RECORDS FOR THIS TASK Start Marker
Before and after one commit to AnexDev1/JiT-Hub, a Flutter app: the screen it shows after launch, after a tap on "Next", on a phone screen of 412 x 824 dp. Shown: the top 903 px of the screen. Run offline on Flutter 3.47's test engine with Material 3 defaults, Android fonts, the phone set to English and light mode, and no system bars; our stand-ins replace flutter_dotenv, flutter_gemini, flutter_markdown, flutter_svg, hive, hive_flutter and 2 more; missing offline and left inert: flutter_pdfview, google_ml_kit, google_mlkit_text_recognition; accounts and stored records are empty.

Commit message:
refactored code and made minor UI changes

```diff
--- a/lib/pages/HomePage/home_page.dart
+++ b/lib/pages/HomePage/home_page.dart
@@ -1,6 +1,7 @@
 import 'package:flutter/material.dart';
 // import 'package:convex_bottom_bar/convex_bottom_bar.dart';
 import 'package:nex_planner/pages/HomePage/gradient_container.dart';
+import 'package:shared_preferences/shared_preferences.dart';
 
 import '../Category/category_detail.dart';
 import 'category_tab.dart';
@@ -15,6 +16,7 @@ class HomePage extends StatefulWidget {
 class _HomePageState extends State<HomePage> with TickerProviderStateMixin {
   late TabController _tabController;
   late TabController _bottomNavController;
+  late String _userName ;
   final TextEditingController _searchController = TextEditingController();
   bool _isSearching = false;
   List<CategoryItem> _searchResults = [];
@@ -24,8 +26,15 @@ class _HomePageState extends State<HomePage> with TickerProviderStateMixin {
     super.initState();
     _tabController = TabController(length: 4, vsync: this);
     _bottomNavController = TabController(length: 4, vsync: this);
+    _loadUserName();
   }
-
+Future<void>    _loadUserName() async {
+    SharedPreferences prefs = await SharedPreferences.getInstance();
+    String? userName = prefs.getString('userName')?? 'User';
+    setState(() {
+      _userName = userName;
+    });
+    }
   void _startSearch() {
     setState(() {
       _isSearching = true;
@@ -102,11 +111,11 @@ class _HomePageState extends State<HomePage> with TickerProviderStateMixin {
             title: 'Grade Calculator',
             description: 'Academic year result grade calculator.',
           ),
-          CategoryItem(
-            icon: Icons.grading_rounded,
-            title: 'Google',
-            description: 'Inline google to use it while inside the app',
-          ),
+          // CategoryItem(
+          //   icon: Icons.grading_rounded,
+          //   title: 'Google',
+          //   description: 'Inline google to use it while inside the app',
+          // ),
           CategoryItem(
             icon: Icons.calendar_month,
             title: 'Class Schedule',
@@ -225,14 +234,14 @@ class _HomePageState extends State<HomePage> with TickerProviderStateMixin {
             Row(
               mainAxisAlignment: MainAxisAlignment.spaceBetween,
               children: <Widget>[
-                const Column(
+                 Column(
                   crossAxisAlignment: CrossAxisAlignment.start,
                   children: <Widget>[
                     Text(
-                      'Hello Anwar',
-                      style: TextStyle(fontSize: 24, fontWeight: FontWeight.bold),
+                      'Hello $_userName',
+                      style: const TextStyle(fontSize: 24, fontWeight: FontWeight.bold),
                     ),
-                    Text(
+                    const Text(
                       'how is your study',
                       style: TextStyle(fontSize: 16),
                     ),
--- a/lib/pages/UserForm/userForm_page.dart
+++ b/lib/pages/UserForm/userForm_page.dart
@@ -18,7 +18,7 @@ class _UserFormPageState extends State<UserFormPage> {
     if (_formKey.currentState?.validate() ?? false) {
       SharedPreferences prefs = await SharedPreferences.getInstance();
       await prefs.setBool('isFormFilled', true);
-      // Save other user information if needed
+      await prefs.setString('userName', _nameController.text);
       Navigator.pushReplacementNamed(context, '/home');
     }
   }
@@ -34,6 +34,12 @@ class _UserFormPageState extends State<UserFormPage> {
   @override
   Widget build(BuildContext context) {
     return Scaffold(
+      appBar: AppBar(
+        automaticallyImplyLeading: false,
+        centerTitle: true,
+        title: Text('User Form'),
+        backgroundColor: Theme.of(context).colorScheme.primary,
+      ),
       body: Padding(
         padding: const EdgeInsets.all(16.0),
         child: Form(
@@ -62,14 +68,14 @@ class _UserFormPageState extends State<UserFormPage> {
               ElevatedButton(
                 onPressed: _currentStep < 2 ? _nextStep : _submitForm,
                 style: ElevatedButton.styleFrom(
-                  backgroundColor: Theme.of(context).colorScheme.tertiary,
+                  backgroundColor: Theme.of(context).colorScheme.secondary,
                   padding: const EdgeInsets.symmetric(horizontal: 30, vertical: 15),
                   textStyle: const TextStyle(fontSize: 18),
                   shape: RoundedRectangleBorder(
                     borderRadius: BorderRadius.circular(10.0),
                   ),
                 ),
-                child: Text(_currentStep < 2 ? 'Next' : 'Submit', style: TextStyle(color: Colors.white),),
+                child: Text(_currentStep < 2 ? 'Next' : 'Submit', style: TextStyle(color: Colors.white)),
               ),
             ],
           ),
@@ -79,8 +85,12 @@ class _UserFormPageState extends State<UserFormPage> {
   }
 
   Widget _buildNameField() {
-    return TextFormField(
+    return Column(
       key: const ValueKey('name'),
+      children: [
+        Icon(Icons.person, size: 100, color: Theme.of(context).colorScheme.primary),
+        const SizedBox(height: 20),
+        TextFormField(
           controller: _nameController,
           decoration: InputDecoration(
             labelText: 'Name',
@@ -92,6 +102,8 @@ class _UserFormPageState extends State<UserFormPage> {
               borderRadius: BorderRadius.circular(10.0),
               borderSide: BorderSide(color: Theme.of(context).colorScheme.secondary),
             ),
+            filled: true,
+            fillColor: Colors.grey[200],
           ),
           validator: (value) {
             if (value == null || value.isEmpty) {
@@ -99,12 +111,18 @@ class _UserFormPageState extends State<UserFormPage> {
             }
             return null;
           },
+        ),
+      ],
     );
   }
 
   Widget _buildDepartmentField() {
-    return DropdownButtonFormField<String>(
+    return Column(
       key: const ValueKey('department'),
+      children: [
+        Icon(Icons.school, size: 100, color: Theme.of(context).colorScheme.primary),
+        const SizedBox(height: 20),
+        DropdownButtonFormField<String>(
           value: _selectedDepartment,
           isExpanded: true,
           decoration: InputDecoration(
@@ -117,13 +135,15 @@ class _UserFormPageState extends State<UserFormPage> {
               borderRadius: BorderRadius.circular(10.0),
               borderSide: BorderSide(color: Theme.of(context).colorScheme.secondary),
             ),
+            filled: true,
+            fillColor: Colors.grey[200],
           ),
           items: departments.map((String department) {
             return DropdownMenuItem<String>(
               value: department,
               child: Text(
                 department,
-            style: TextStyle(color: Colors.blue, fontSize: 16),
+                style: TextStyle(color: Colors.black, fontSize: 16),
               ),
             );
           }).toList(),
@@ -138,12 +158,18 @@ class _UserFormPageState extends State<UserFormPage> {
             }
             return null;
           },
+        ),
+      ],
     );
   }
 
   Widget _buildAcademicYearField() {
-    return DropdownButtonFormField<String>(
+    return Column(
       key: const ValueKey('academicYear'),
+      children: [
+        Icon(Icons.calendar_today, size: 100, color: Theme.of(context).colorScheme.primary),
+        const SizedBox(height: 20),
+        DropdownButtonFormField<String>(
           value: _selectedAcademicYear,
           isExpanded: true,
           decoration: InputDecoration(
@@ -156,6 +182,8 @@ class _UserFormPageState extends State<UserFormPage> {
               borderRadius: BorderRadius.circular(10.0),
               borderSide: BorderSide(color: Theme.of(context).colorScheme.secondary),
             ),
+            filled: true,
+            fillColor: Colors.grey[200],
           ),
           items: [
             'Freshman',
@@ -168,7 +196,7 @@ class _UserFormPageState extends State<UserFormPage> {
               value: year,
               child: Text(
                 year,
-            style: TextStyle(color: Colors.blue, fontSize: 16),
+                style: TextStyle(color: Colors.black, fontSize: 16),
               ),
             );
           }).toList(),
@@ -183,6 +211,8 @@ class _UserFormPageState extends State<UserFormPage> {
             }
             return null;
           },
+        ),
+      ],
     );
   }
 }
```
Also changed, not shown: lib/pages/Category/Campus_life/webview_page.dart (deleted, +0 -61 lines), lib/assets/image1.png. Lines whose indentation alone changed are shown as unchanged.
RECORDS FOR THIS TASK End Marker
(DESCRIPTION OF THE TASK):
Nothing but the lines with "TextStyle" should be returned, copied from the entries above.

(WRITTEN ANSWER):
-                      style: TextStyle(fontSize: 24, fontWeight: FontWeight.bold),
+                      style: const TextStyle(fontSize: 24, fontWeight: FontWeight.bold),
                       style: TextStyle(fontSize: 16),
                   textStyle: const TextStyle(fontSize: 18),
-                child: Text(_currentStep < 2 ? 'Next' : 'Submit', style: TextStyle(color: Colors.white),),
+                child: Text(_currentStep < 2 ? 'Next' : 'Submit', style: TextStyle(color: Colors.white)),
-            style: TextStyle(color: Colors.blue, fontSize: 16),
+                style: TextStyle(color: Colors.black, fontSize: 16),
-            style: TextStyle(color: Colors.blue, fontSize: 16),
+                style: TextStyle(color: Colors.black, fontSize: 16),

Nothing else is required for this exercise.